Navigating the various approaches to speech will require different solutions, said Kevin Martin, Facebook’s head of lobbying in the United States.
“Mark and Facebook recognize, and support, and are strong defenders of the First Amendment,” Mr. Martin said. That nuance was lost because the opinion piece, which ran in The Washington Post, The Independent in Britain and elsewhere, was written to speak to a global audience, he said.
Tech companies, as private businesses, have the right to choose what speech exists on their sites, much as a newspaper can pick which letters to the editor to publish.
Their online sites do already pull some content for breaking their rules. Facebook and Google have tens of thousands of content moderators to root out hate speech and false information on their sites, for example. The companies also use artificial intelligence and machine learning technology to identify content that violates their terms of service.
But many recent events, like the mosque shootings in New Zealand, show the limits of those resources and tools, and have led to more demands for regulation. A live video by a gunman in the New Zealand massacre was viewed 4,000 times before Facebook was notified.

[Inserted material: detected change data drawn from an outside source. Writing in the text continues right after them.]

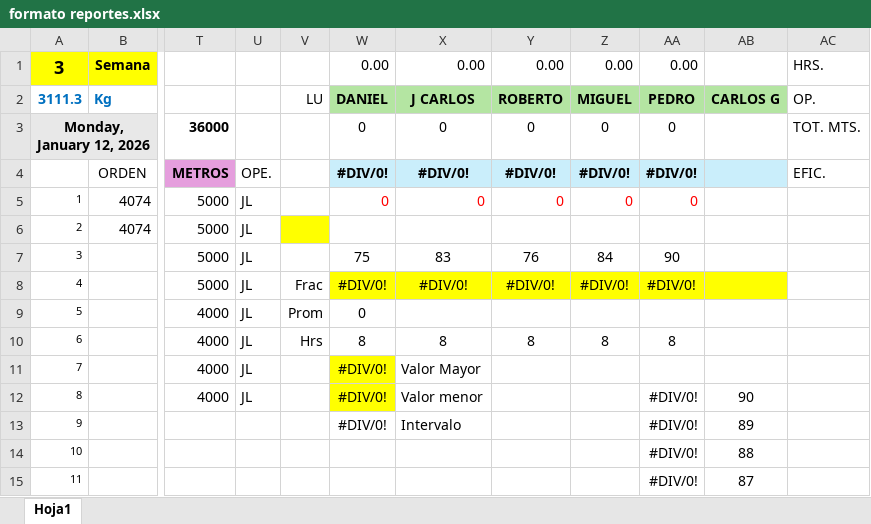
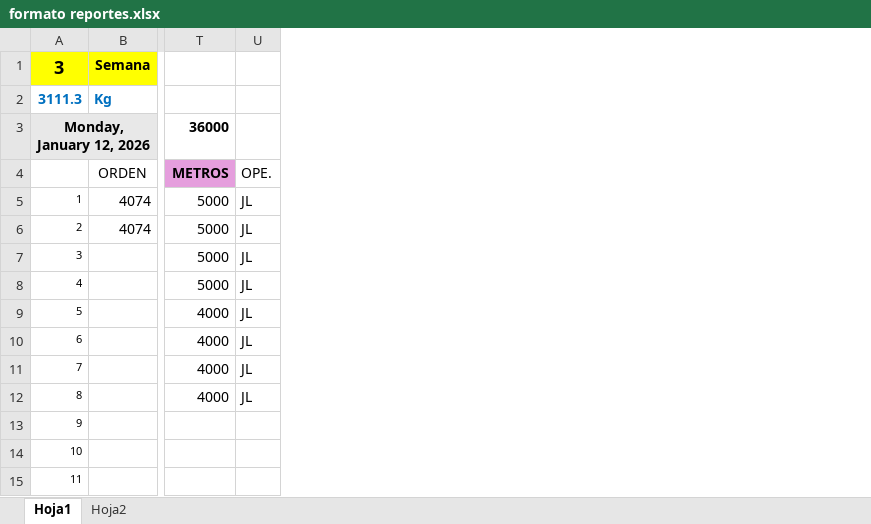
Before and after one commit to francosancheztowell/towell, an Excel workbook: resources/templates/formato reportes.xlsx, sheet Hoja1, drawn as a sheet; only a part is shown, gaps mark what is left out; values as stored, in another font and other column widths than the file's, no borders; the diff names each change by its address in the sheet, - before the commit and + after, or states it on an @@ line.

```diff
--- a/resources/templates/formato reportes.xlsx (sheet Hoja1)
+++ b/resources/templates/formato reportes.xlsx (sheet Hoja1)
+sheet tab: Hoja2
-column V (LU), rows 8-10: Frac | Prom | Hrs
-column W (DANIEL), row 1: 0.00; rows 3-13: 0 | #DIV/0! | 0 |  | 75 | #DIV/0! | 0 | 8 | #DIV/0! | #DIV/0! | #DIV/0!
-column X (J CARLOS), row 1: 0.00; rows 3-13: 0 | #DIV/0! | 0 |  | 83 | #DIV/0! |  | 8 | Valor Mayor | Valor menor | Intervalo
-column Y (ROBERTO), row 1: 0.00; rows 3-10: 0 | #DIV/0! | 0 |  | 76 | #DIV/0! |  | 8
-column Z (MIGUEL), row 1: 0.00; rows 3-10: 0 | #DIV/0! | 0 |  | 84 | #DIV/0! |  | 8
-column AA (PEDRO), row 1: 0.00; rows 3-15: 0 | #DIV/0! | 0 |  | 90 | #DIV/0! |  | 8 |  | #DIV/0! | #DIV/0! | #DIV/0! | #DIV/0!
-column AB (CARLOS G), rows 12-15: 90 | 89 | 88 | 87
-column AC (OP.), row 1: HRS.; rows 3-4: TOT. MTS. | EFIC.
```
Also changed, not shown: 7 other files.
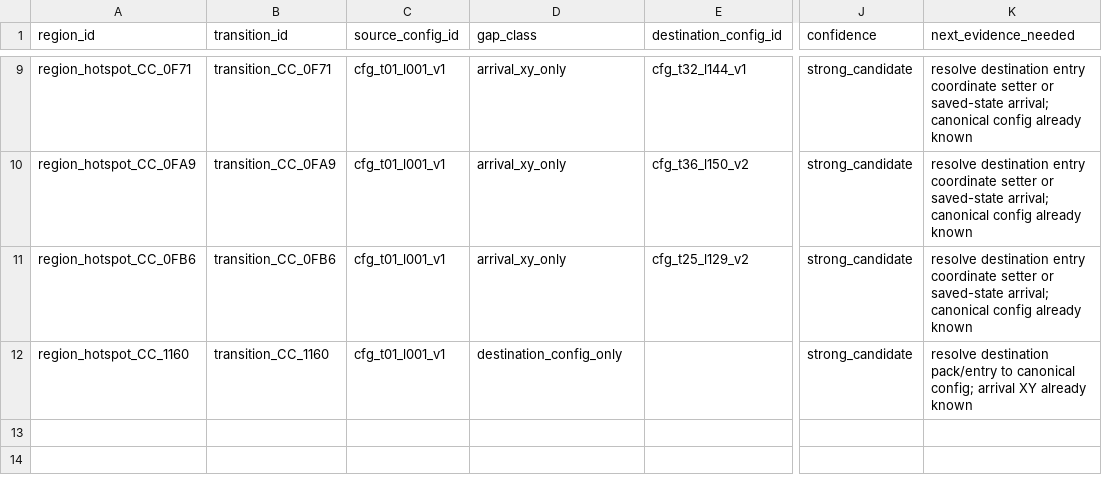
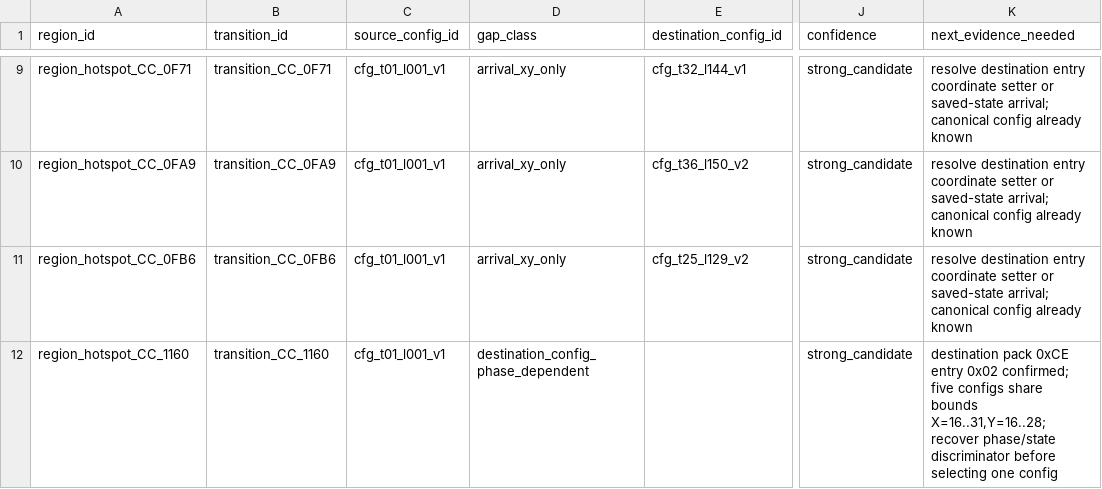
Before and after one commit to zin1985/shinmomo, a CSV file: data/events/event_trigger_crosslink_gaps.csv, drawn as a sheet; only a part is shown, gaps mark what is left out; the diff names each change by its address in the sheet, - before the commit and + after, or states it on an @@ line.

Commit message:
analysis: classify CC1160 as phase-dependent destination set

```diff
--- a/data/events/event_trigger_crosslink_gaps.csv
+++ b/data/events/event_trigger_crosslink_gaps.csv
-D12 (gap_class): destination_config_only
+D12 (gap_class): destination_config_phase_dependent
-K12 (next_evidence_needed): resolve destination pack/entry to canonical config; arrival XY already known
+K12 (next_evidence_needed): destination pack 0xCE entry 0x02 confirmed; five configs share bounds X=16..31,Y=16..28; recover phase/state discriminator before selecting one config
```
Also changed, not shown: 4 other files.
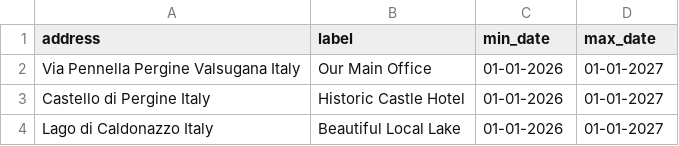
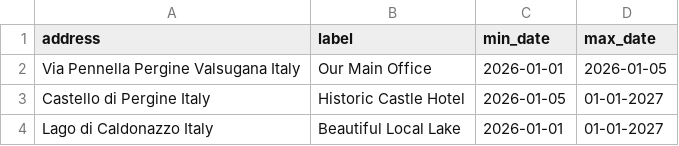
Before and after one commit to insieme-assieme/insieme-assieme, a CSV file: locations.csv, drawn as a sheet.

Commit message:
Update locations.csv

```diff
--- a/locations.csv
+++ b/locations.csv
@@ -1,4 +1,4 @@
 address,label, min_date, max_date
-"Via Pennella Pergine Valsugana Italy","Our Main Office", "01-01-2026", "01-01-2027"
-"Castello di Pergine Italy","Historic Castle Hotel", "01-01-2026", "01-01-2027"
-"Lago di Caldonazzo Italy","Beautiful Local Lake", "01-01-2026", "01-01-2027"
+"Via Pennella Pergine Valsugana Italy","Our Main Office", "2026-01-01", "2026-01-05"
+"Castello di Pergine Italy","Historic Castle Hotel", "2026-01-05", "01-01-2027"
+"Lago di Caldonazzo Italy","Beautiful Local Lake", "2026-01-01", "01-01-2027"
```
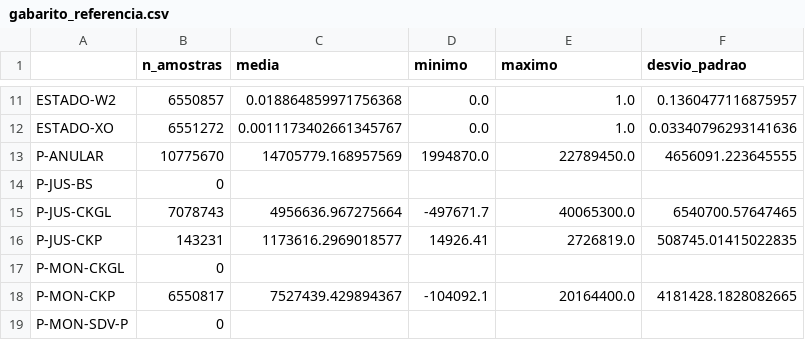
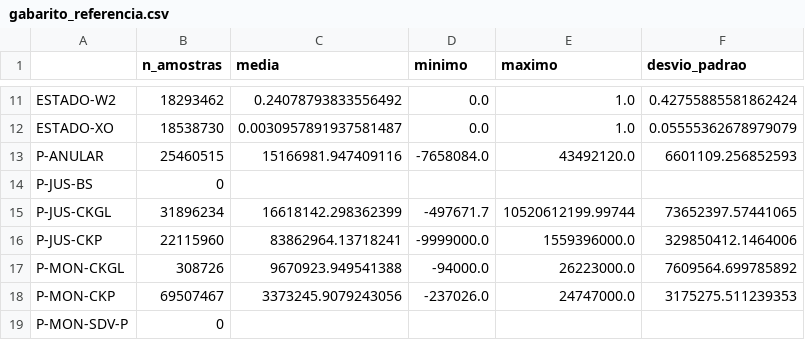
Before and after one commit to hcouri/Trabalho-2-SD, a CSV file: results/gabarito_referencia.csv, drawn as a sheet; only a part is shown, gaps mark what is left out; the diff covers the shown part only; the diff names each change by its address in the sheet, - before the commit and + after, or states it on an @@ line.

```diff
--- a/results/gabarito_referencia.csv
+++ b/results/gabarito_referencia.csv
-B11 (n_amostras): 6550857
+B11 (n_amostras): 18293462
-C11 (media): 0.018864859971756368
+C11 (media): 0.24078793833556492
-F11 (desvio_padrao): 0.1360477116875957
+F11 (desvio_padrao): 0.42755885581862424
-B12 (n_amostras): 6551272
+B12 (n_amostras): 18538730
-C12 (media): 0.0011173402661345767
+C12 (media): 0.0030957891937581487
-F12 (desvio_padrao): 0.03340796293141636
+F12 (desvio_padrao): 0.05555362678979079
-B13 (n_amostras): 10775670
+B13 (n_amostras): 25460515
-C13 (media): 14705779.168957569
+C13 (media): 15166981.947409116
-D13 (minimo): 1994870.0
+D13 (minimo): -7658084.0
-E13 (maximo): 22789450.0
+E13 (maximo): 43492120.0
-F13 (desvio_padrao): 4656091.223645555
+F13 (desvio_padrao): 6601109.256852593
-B15 (n_amostras): 7078743
+B15 (n_amostras): 31896234
-C15 (media): 4956636.967275664
+C15 (media): 16618142.298362399
-E15 (maximo): 40065300.0
+E15 (maximo): 10520612199.99744
-F15 (desvio_padrao): 6540700.57647465
+F15 (desvio_padrao): 73652397.57441065
-B16 (n_amostras): 143231
+B16 (n_amostras): 22115960
-C16 (media): 1173616.2969018577
+C16 (media): 83862964.13718241
-D16 (minimo): 14926.41
+D16 (minimo): -9999000.0
-E16 (maximo): 2726819.0
+E16 (maximo): 1559396000.0
-F16 (desvio_padrao): 508745.01415022835
+F16 (desvio_padrao): 329850412.1464006
-B17 (n_amostras): 0
+B17 (n_amostras): 308726
-C17 (media): (empty)
+C17 (media): 9670923.949541388
-D17 (minimo): (empty)
+D17 (minimo): -94000.0
-E17 (maximo): (empty)
+E17 (maximo): 26223000.0
-F17 (desvio_padrao): (empty)
+F17 (desvio_padrao): 7609564.699785892
-B18 (n_amostras): 6550817
+B18 (n_amostras): 69507467
-C18 (media): 7527439.429894367
+C18 (media): 3373245.9079243056
-D18 (minimo): -104092.1
+D18 (minimo): -237026.0
-E18 (maximo): 20164400.0
+E18 (maximo): 24747000.0
-F18 (desvio_padrao): 4181428.1828082665
+F18 (desvio_padrao): 3175275.511239353
```
Also changed, not shown: 66 edited cells elsewhere in this file, 4 other files.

By then, copies of the video had been uploaded on several sites like 8Chan, and Facebook struggled to take down slightly altered versions.
“For the first time, I’m seeing the left and right agree that something has gotten out of control, and there is a lot of consensus on the harms created by fake news, terrorist content and election interference,” said Nicole Wong, deputy chief technology officer for the Obama administration.
Getting consensus on basic definitions of what constitutes harmful content, though, has been difficult. And American lawmakers have been little help.